ASSIGNED TASK: All lines in the data that hold the word "README" need copying.

RECORDS SUPPLIED:

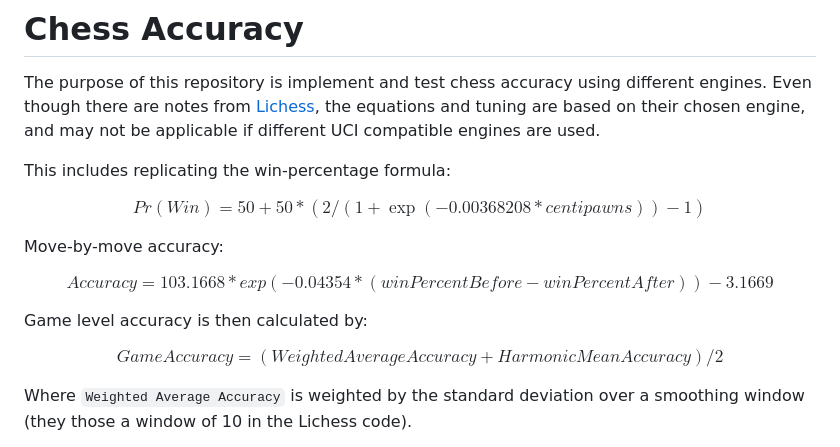
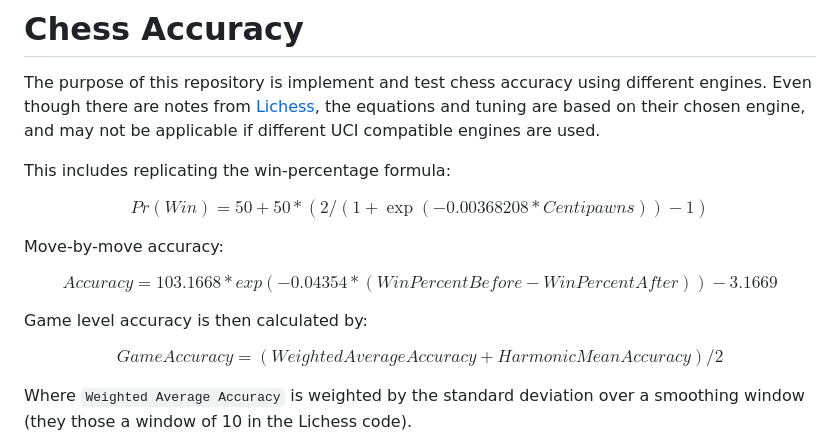
Before and after one commit to NoRaincheck/chess-accuracy, a Markdown page: README.md, the part around the change. Rendered like a GitHub page.

```diff
--- a/README.md
+++ b/README.md
@@ -5,19 +5,19 @@ The purpose of this repository is implement and test chess accuracy using differ
 This includes replicating the win-percentage formula:
 
 $$
-Pr(Win) = 50 + 50 * (2 / (1 + \exp(-0.00368208 * centipawns)) - 1)
+Pr(Win) = 50 + 50 * (2 / (1 + \exp(-0.00368208 * Centipawns)) - 1)
 $$
 
 Move-by-move accuracy:
 
 $$
-Accuracy = 103.1668 * exp(-0.04354 * (winPercentBefore - winPercentAfter)) - 3.1669
+Accuracy = 103.1668 * exp(-0.04354 * (WinPercentBefore - WinPercentAfter)) - 3.1669
 $$
 
 Game level accuracy is then calculated by:
 
 $$
-Game Accuracy = (Weighted Average Accuracy + Harmonic Mean Accuracy)/2
+GameAccuracy = (WeightedAverageAccuracy + HarmonicMeanAccuracy)/2
 $$
 
 Where `Weighted Average Accuracy` is weighted by the standard deviation over a smoothing window (they those a window of 10 in the Lichess code).
```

RESPONSE TO THIS EXERCISE:
Before and after one commit to NoRaincheck/chess-accuracy, a Markdown page: README.md, the part around the change. Rendered like a GitHub page.
--- a/README.md
+++ b/README.md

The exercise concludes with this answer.